Blog by Sumana Harihareswara, Changeset founder
Python Packaging Tools: Security Work And An Open Position
Two exciting bits of news regarding massively improving how we package, distribute, and install Python software!
First: a new grant. New York University (specifically Professor Justin Cappos) and I have successfully asked the US National Science Foundation for a grant to improve Python packaging security. The NSF is awarding NYU $800,000 over two years, from mid-2021 to mid-2023, to further improve the pip dependency resolver and to integrate The Update Framework further into the packaging toolchain. I shared more details in this announcement on an official Python packaging forum.
I'll be part of this work, paid to work on this part-time, doing some outreach, coordination, project management, and similar. Thanks to the NSF, Justin, the Secure Systems Lab at NYU, and all the people who work on Python packaging tools!
Second: the Python Software Foundation is hiring a full-time project manager and community manager for Python's packaging toolchain. Thanks to Bloomberg for the funding! Please check out the job description and spread the news. Please apply by May 18th, 2021.
The job is remote and you can apply from anywhere in the world. As the description says: "Total compensation will range from $100k-$125k USD based on qualifications and experience." And you'd report to Ee W. Durbin III, a colleague I strongly recommend and love working with.
I'm thoroughly grateful that we've now gotten to the point where the PSF can hire for a full-time person for this role. As a volunteer and as a contractor, I've performed -- in many cases initiated -- the activities that this person will do, and I've seen the critical need. We deeply need a full-time coordinator for holistically assessing and improving the user and developer experience of Python packaging, because -- as Russell Keith-Magee said in his PyCon US 2019 keynote -- the status quo poses "an existential threat" to the future of the language. And so one of the desired qualifications for the role is: "Belief that Python packaging problems are of critical importance for the Python language... but that those problems are solvable."
We've gotten better and better at attracting corporate and grant funding -- and yes, I'll take some credit for that, with my past work researching and writing grant proposals, leading funded projects, and volunteering with the Packaging Working Group and cofounding the Project Funding Working Group. So, now, what should we focus on? We need to prioritize improvements for strategic value (e.g., should we first concentrate on overhauling the Warehouse API, or making a generic wheel-builder service, or tightening metadata compliance, or ....?). What can we learn from other package management toolchains, especially those that emerged after PyPI and pip (e.g., yarn, npm, cargo), and what should we copy? In my opinion, you do not need to already have an opinion on these questions to apply for this role -- you just have to be interested in talking with a bunch of stakeholders, poking through past discussions, and collaboratively developing some answers.
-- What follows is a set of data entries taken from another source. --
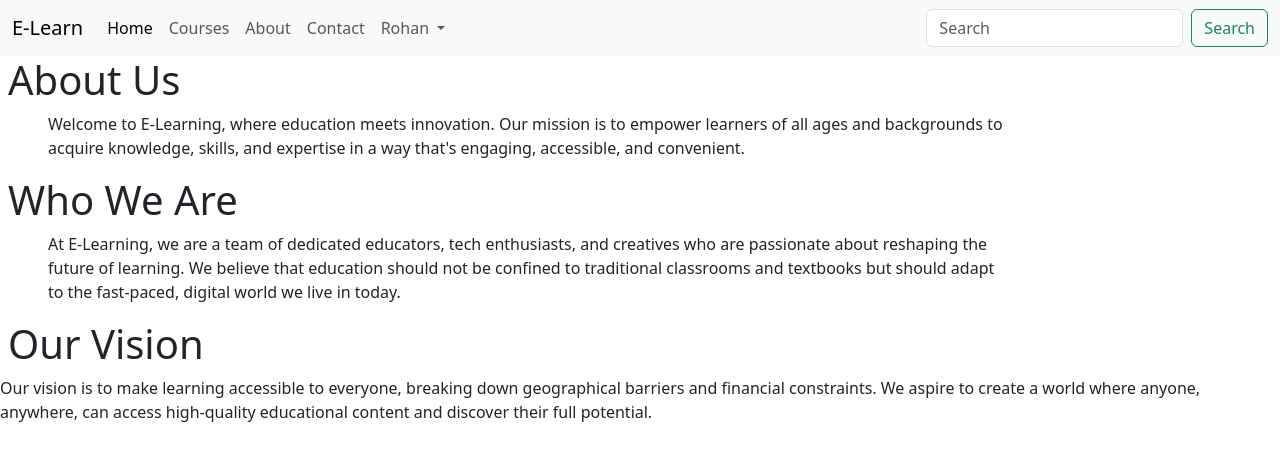
Repository: syni18/bootstrap_elarn
Page: About.html
These files come from the project's save history. The page is drawn as it stood at one moment and after a run of saves; the edit follows.
The browser window is 1280 px wide. The pictures show the whole page.

Above is the page before, as saved 2023-10-25 23:09:40.

After the next 5 saves:
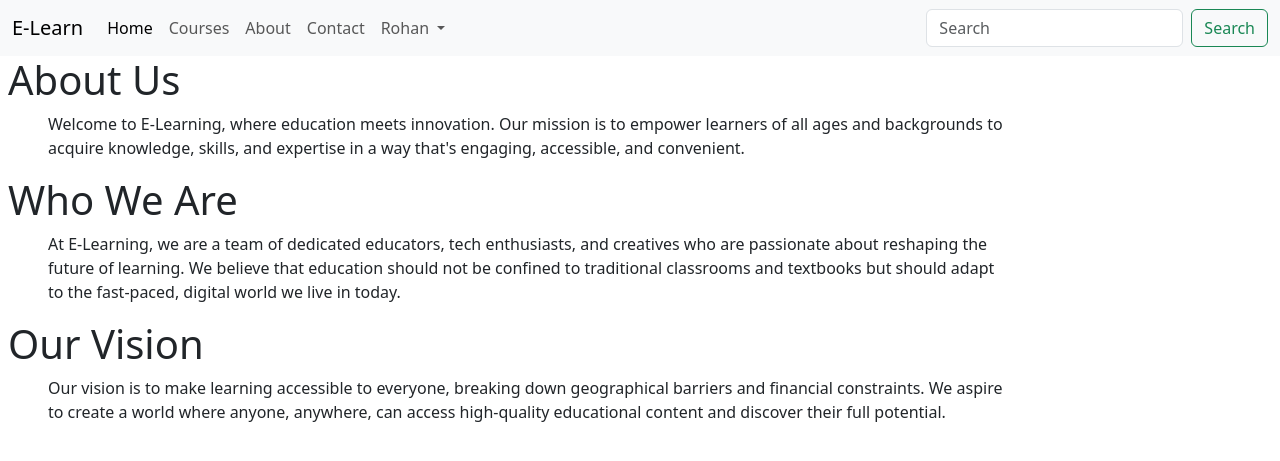
The 5 saves are shown as one change because they came seconds apart.
The last was saved 12 s later.
--- a/About.html
+++ b/About.html
@@ -56,7 +56,7 @@
 </div>
 <div>
     <h6 class="display-6 ms-2">Our Vision</h6>
-    <p>Our vision is to make learning accessible to everyone, breaking down geographical barriers and financial constraints. We aspire to create a world where anyone, anywhere, can access high-quality educational content and discover their full potential.</p>
+    <p class="w-75 ms-5">Our vision is to make learning accessible to everyone, breaking down geographical barriers and financial constraints. We aspire to create a world where anyone, anywhere, can access high-quality educational content and discover their full potential.</p>
 </div>
     <script src="https://cdn.jsdelivr.net/npm/bootstrap@5.3.2/dist/js/bootstrap.bundle.min.js" integrity="sha384-C6RzsynM9kWDrMNeT87bh95OGNyZPhcTNXj1NW7RuBCsyN/o0jlpcV8Qyq46cDfL" crossorigin="anonymous"></script>
   </body>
I won't be applying for this PSF role -- I'm going to be, instead, excited to collaborate with that person and help them learn all the stuff I know, so that in the long run, we'll have more people, with that set of skills and domain knowledge, working on Python packaging. I'll concentrate on the Python supply chain security piece specifically (via the NSF-funded work at NYU), plus finishing my book and maybe creating and leading associated trainings, and taking what I've learned to other languages and ecosystems through client work.
So: please spread the word and apply!